The ad — which plays on the VW Polo’s tagline “small but tough” — shows a man in fatigues and a Middle Eastern keffiyeh getting in his Polo and driving to the front of a sidewalk restaurant. Still in the driver’s seat, he detonates a bomb belt. A flash appears inside the car, but the vehicle does not explode. Then comes the strapline: “Polo. Small but tough.”Revolution magazine reported the ad was produced by Lee and Dan, a team known for doing spoof advertising among legitimate work.
Speaking of VW, The National Lampoon‘s infamous Teddy Kennedy ad was a visually spot-on replica of VW’s ad produced by Doyle Dane Bernbach, claiming the Beetle was so well sealed it could float. The Lampoon had to recall the magazine and issue an apology. The issued this retraction: “Even if Ted Kennedy had driven a Volkswagen he wouldn’t be president today.” As offensive as this appeared to many, it was seen as hilarious by others. Nonetheless, the parody appeared in a magazine that announced itself as a “lampoon.”
The question of tastelessness underscores and defines much humor. Where is the line? Should there be lines that cannot be crossed? Is all satire a means to an end? Satire has always walked, toed, and stepped over lines of propriety. Each generation pushes the line further out, steps back a bit, and then pushes some more. The London suicide ad campaign is indeed tasteless, but it may do what a lot of dark humor attempts: to trigger discussion and force awareness of social concerns that may have been left unspoken for fear of being in bad taste.
About Steven Heller
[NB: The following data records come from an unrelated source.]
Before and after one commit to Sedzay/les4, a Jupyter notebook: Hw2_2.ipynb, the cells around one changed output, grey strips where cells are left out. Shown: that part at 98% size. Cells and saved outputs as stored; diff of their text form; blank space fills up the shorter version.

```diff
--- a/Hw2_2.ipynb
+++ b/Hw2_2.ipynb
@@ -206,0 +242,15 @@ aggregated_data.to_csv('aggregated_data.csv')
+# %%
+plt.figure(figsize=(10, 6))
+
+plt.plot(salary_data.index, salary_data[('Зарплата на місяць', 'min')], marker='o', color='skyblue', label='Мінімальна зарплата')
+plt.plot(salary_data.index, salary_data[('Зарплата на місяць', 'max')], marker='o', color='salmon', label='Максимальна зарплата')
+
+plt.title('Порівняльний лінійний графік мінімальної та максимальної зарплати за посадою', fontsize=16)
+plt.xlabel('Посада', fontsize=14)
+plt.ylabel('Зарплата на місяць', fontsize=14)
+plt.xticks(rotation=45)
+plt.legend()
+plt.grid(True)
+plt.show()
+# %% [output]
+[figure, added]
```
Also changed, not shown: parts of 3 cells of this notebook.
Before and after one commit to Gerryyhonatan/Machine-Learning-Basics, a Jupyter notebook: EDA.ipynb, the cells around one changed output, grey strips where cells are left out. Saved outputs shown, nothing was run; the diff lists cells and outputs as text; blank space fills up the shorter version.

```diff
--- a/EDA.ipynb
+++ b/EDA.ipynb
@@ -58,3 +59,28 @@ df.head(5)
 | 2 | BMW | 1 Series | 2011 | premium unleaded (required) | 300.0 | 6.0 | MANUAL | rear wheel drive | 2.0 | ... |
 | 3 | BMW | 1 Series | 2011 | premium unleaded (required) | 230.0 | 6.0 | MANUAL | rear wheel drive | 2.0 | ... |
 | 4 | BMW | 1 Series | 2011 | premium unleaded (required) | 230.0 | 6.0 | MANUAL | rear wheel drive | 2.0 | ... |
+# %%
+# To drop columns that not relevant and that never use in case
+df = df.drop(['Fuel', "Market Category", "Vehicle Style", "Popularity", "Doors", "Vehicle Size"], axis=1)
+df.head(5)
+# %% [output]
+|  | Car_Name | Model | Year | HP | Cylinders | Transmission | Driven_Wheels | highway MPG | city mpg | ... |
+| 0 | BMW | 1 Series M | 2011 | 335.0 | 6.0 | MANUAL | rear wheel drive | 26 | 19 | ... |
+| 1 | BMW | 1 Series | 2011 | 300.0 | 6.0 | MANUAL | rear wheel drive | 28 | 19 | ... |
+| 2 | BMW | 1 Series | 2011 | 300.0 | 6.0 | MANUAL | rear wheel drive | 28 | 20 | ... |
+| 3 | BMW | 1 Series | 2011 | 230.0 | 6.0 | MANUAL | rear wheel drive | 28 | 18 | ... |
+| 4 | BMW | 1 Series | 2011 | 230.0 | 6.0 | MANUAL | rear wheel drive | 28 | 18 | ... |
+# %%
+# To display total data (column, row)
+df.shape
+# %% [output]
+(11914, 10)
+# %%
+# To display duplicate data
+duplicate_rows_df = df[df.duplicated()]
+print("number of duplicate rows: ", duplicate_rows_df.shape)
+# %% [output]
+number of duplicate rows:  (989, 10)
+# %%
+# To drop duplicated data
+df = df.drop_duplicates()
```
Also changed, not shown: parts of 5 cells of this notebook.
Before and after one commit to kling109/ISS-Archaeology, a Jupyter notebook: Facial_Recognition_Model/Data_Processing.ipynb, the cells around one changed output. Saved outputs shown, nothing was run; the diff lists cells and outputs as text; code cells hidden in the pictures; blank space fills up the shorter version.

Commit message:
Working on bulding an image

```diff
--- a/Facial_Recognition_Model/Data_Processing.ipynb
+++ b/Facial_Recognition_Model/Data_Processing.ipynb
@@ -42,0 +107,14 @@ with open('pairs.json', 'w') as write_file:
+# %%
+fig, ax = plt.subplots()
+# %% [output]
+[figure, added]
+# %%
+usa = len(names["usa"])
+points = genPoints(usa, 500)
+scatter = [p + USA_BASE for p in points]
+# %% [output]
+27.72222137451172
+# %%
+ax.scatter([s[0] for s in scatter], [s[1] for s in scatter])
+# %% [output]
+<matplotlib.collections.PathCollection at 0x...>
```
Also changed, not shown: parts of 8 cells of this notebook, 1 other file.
Steven Heller is the co-chair of the SVA MFA Designer /Designer as Author + Entrepreneur program, writes frequently for Wired and Design Observer. He is also the author of over 170 books on design and visual culture. He received the 1999 AIGA Medal and is the 2011 recipient of the Smithsonian National Design Award.View all posts by Steven Heller →